WORK REQUIRED: Write only how many lines of the listing below include the string "index".

TASK INPUT:
※ ※ ※

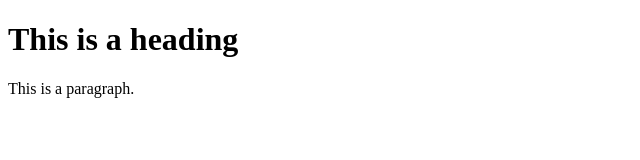
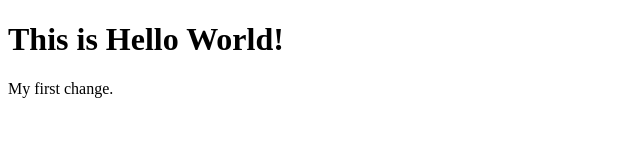
Before and after one commit to nabbas864/s3host, a plain HTML site: page index.html in a window 1280 px wide. Shown: the whole page, without its empty margins (0-640 px from the left). Drawn offline with Linux system fonts and the light colour scheme.

Commit message:
my first change

```diff
--- a/index.html
+++ b/index.html
@@ -5,8 +5,8 @@
 </head>
 <body>
 
-<h1>This is a heading</h1>
-<p>This is a paragraph.</p>
+<h1>This is Hello World!</h1>
+<p>My first change.</p>
 
 </body>
 </html>
```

※ ※ ※

WRITTEN RESPONSE: 3